What is required> Your task is to repeat exactly the lines below between the line holding "V --> VS[verify.similarity<br/>resemblyzer" and the line holding "VS --> VD[score + verdict]", inclusive, and only those.

Task input>
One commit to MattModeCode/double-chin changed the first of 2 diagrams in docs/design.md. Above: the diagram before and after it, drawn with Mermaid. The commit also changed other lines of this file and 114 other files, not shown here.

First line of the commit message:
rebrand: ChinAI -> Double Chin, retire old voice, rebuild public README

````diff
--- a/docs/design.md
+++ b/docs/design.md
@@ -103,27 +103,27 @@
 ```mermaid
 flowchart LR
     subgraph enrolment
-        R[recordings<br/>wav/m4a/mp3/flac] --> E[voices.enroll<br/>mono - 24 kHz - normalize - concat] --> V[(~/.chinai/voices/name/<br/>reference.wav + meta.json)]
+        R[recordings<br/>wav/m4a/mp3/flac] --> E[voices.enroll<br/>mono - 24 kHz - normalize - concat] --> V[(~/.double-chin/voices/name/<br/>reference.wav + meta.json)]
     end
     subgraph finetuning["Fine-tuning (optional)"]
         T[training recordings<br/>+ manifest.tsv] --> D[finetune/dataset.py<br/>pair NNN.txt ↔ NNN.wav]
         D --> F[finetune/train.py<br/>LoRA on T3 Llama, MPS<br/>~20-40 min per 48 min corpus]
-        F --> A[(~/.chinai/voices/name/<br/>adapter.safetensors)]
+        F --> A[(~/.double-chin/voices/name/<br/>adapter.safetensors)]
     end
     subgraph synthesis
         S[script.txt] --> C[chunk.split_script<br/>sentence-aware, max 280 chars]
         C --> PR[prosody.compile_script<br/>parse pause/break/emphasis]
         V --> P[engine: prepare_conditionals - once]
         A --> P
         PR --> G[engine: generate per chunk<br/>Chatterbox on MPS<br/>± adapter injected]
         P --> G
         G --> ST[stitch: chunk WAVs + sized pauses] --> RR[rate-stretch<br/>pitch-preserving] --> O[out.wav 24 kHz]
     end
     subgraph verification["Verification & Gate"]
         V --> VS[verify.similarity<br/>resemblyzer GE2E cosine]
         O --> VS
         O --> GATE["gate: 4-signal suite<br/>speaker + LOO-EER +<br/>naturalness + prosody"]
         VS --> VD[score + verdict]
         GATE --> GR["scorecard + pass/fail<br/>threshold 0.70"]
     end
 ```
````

Response>
         V --> VS[verify.similarity<br/>resemblyzer GE2E cosine]
         O --> VS
         O --> GATE["gate: 4-signal suite<br/>speaker + LOO-EER +<br/>naturalness + prosody"]
         VS --> VD[score + verdict]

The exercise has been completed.